Novak Djokovic
Djokovic was part of the Serbia team which won the Davis Cup in 2010 - but he is supporting an overhaul of the competition. Getty Images


  • The ITF announced this week the 118-year event will be turned into a one-week World Cup of Tennis.
  • Eighteen nations will compete at a neutral venue with around $20m prize money up for grabs.
  • The Gerard Pique-led Kosmos investment group putting $3bn into the new event as part of a 25-year partnership.

Novak Djokovic believes the proposed overhaul of the Davis Cup is "fantastic news" for tennis and will breathe new life into the team event.

Reaction to the announcement from the International Tennis Federation has been mixed, with Yevgeny Kafelnikov labelled in the proposed changes as "terrible".

The proposal - if approved by The ITF's general membership in August - would see the year-long event replaced by a seven-day tournament in November involving 18 nations at a neutral venue, with over $20m [£14.5m] in prize money on offer.

Kosnos investment group, led by Barcelona and Spain footballer Gerard Pqieu, are behind the idea which will see them plough $3bn [£2.18bn] into the event across a 25-year agreement.

The jam-packed ATP schedule has meant many of the world's top players have opted against competing for their country in recent years, undermining a competition which was first played in 1900.

"This is fantastic news! We all want to play for our country, but I have been saying for years that the current format does not work," 2010 winner Djokovic told Le Parisien.

"The proof, the best players are increasingly rare to participate regularly. I did it for years, I went after reaching the final rounds in Grand Slam. Each time you tell yourself that it is not reasonable.

"Changing the format of the Davis Cup is a decision that many have been waiting for."

The loss of the much-fabled home and away dynamic from the event, one of its unique and distinctive features, is the central drawback to the changes proposed as is the ripping up of a staple of the tennis calendar for the last 118 years.

Roger Federer, who has played one tie since leading Switzerland to the title in 2014, is skeptical over the idea but regular critic of the current format Rafael Nadal - a four-time winner - has welcomed the revamp.

Thirty-year-old Djokovic added: "Tennis can be very conservative, and I know some countries are reluctant to make any changes.

"The Davis Cup is a historic event, has deep roots that we respect but it needs to innovate, improve. It is feared that a change threatens the integrity of tennis that resists any progress.

"In other sports such as golf, football or basketball, there are successes that could be used.

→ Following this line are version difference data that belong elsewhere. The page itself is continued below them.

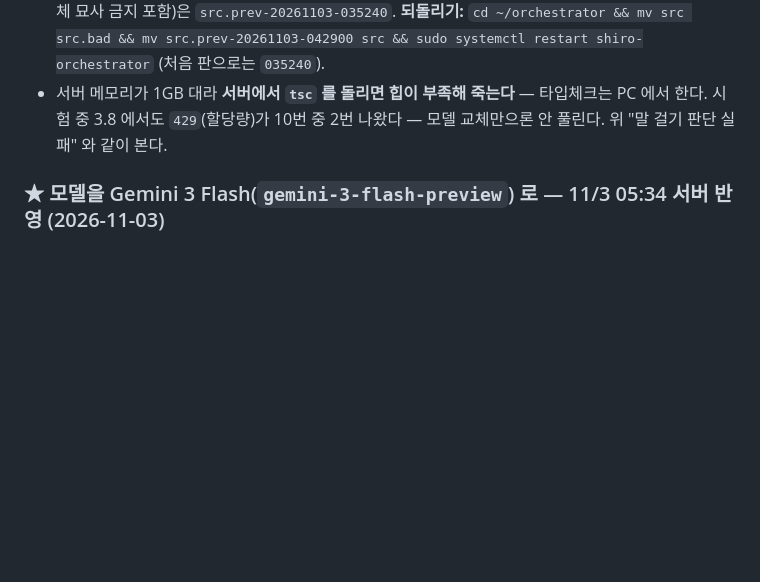
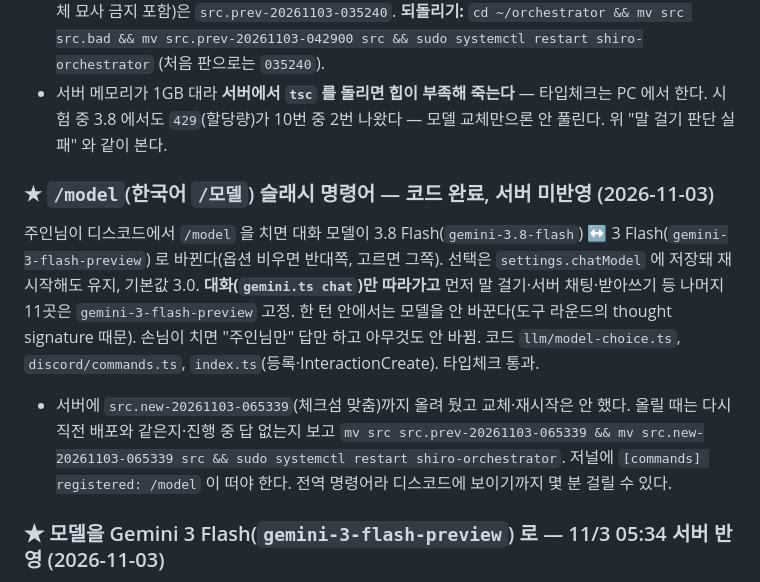
Before and after one commit to smandylee/shiro, a Markdown page: WORKLOG.md, the part around the change. Drawn GitHub-style; blank space fills up the shorter version.

Commit message:
WORKLOG: details of the /model slash command
Co-Authored-By: Claude Opus 5.5 <noreply@anthropic.com>
Claude-Session: https://claude.ai/code/session_01ANqBT3e2MfHPakxRsm8wV9

```diff
--- a/WORKLOG.md
+++ b/WORKLOG.md
@@ -89,6 +89,11 @@
 - **04:29(서버 시각)에 `OWNER_INTIMACY` 문구를 주인님이 직접 고친 판으로 교체**했다(성적인 농담·상황극에 응하도록, 구체 묘사 금지 문장은 뺌). 이 단계의 이전 코드 `src.prev-20261103-042900`. 처음 판(구체 묘사 금지 포함)은 `src.prev-20261103-035240`.
   **되돌리기:** `cd ~/orchestrator && mv src src.bad && mv src.prev-20261103-042900 src && sudo systemctl restart shiro-orchestrator` (처음 판으로는 `035240`).
 - 서버 메모리가 1GB 대라 **서버에서 `tsc` 를 돌리면 힙이 부족해 죽는다** — 타입체크는 PC 에서 한다. 시험 중 3.8 에서도 `429`(할당량)가 10번 중 2번 나왔다 — 모델 교체만으론 안 풀린다. 위 "말 걸기 판단 실패" 와 같이 본다.
+
+### ★ `/model`(한국어 `/모델`) 슬래시 명령어 — 코드 완료, **서버 미반영** (2026-11-03)
+
+주인님이 디스코드에서 `/model` 을 치면 대화 모델이 3.8 Flash(`gemini-3.8-flash`) ↔ 3 Flash(`gemini-3-flash-preview`) 로 바뀐다(옵션 비우면 반대쪽, 고르면 그쪽). 선택은 `settings.chatModel` 에 저장돼 재시작해도 유지, 기본값 3.0. **대화(`gemini.ts chat`)만 따라가고** 먼저 말 걸기·서버 채팅·받아쓰기 등 나머지 11곳은 `gemini-3-flash-preview` 고정. 한 턴 안에서는 모델을 안 바꾼다(도구 라운드의 thought signature 때문). 손님이 치면 "주인님만" 답만 하고 아무것도 안 바뀜. 코드 `llm/model-choice.ts`, `discord/commands.ts`, `index.ts`(등록·InteractionCreate). 타입체크 통과.
+- 서버에 `src.new-20261103-065339`(체크섬 맞춤)까지 올려 뒀고 교체·재시작은 안 했다. 올릴 때는 다시 직전 배포와 같은지·진행 중 답 없는지 보고 `mv src src.prev-20261103-065339 && mv src.new-20261103-065339 src && sudo systemctl restart shiro-orchestrator`. 저널에 `[commands] registered: /model` 이 떠야 한다. 전역 명령어라 디스코드에 보이기까지 몇 분 걸릴 수 있다.
 
 ### ★ 모델을 Gemini 3 Flash(`gemini-3-flash-preview`) 로 — 11/3 05:34 서버 반영 (2026-11-03)
 
```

"I respect all those who have left a legacy in our sport, but others are progressing and we need to get started, seize opportunities. It takes openness and out of shackles."

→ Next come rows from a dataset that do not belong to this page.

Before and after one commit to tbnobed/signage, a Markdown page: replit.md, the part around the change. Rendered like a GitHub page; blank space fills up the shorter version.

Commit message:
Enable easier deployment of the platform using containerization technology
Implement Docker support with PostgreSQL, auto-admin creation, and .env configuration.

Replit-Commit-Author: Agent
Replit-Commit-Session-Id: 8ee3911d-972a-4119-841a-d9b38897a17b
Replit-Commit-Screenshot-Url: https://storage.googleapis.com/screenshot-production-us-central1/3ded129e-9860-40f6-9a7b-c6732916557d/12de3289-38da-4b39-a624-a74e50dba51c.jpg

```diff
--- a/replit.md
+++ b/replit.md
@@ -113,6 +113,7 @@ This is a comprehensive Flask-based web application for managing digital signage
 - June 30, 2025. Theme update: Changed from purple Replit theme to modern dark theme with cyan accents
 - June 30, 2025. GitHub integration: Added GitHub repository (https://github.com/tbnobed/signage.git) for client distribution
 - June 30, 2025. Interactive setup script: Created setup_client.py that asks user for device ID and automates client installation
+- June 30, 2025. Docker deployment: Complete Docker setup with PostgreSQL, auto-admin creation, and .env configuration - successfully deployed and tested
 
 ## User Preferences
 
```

The event would prospectively take place the week following the ATP World Tour Finals, an event comprising the top eight players in the world, when the climax to the Davis Cup would usually be staged.

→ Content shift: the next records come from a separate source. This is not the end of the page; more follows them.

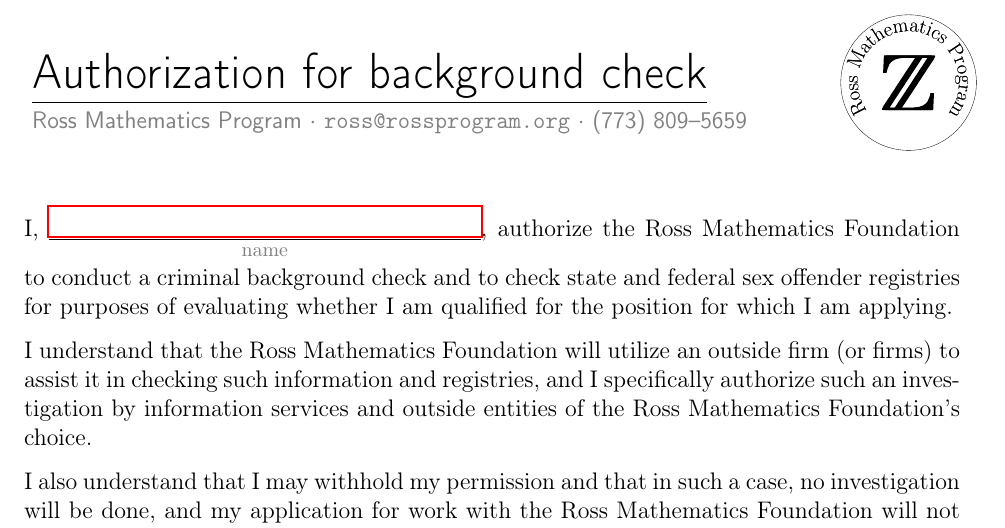
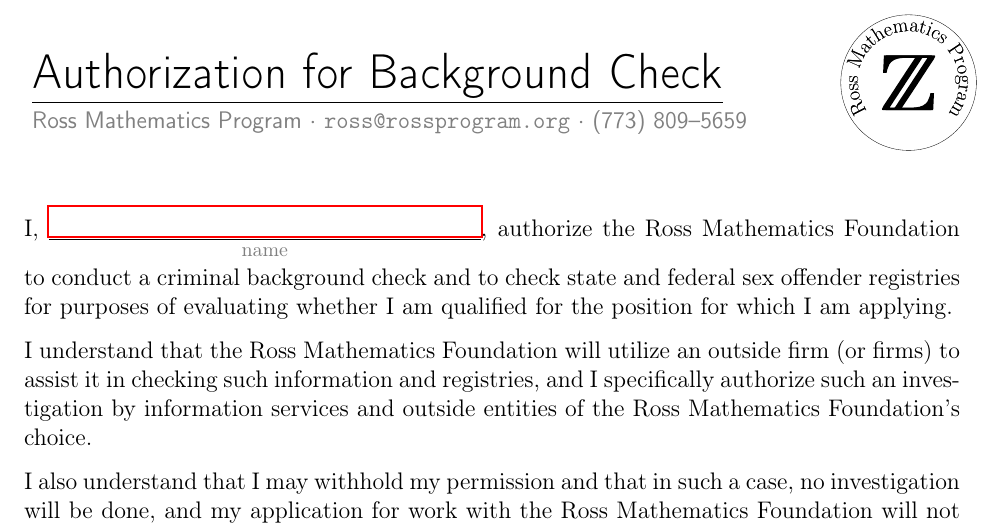
Before and after one commit to rossprogram/materials, a LaTeX document (background-check-authorization.tex): part of the page, cut so that both start at the same text. Compiled offline with pdfLaTeX.

Commit message:
changes by others

```diff
--- a/background-check-authorization.tex
+++ b/background-check-authorization.tex
@@ -1,6 +1,6 @@
 \documentclass{ross}
 \usepackage[T1]{fontenc}
-\title{Authorization for background check}
+\title{Authorization for Background Check}
 \geometry{top=1.75in,bottom=1in}
 \begin{document}
 \maketitle
```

Djokovic has concerns over the timing of the competition and will meet with players at the BNP Paribas Open in Indian Wells this month to gauge opinion over a more suitable date.

Some reports have referred to Djokovic as an investor in Pique's Kosmos firm, yet the Serbian has denied any link with the Spaniard other than as his role as the ATP Player Council president.

"I was also surprised to read that! I am definitely not part of the group of beneficiaries behind this project," the 12-time major champion added "I really insist: I'm not in business with Piqué or its partners .

"As president of the board of players and as someone who loves this sport, I'm just trying to help. It's been a year and a half since I saw Piqué come on tournaments, do a lot of effort with his associates."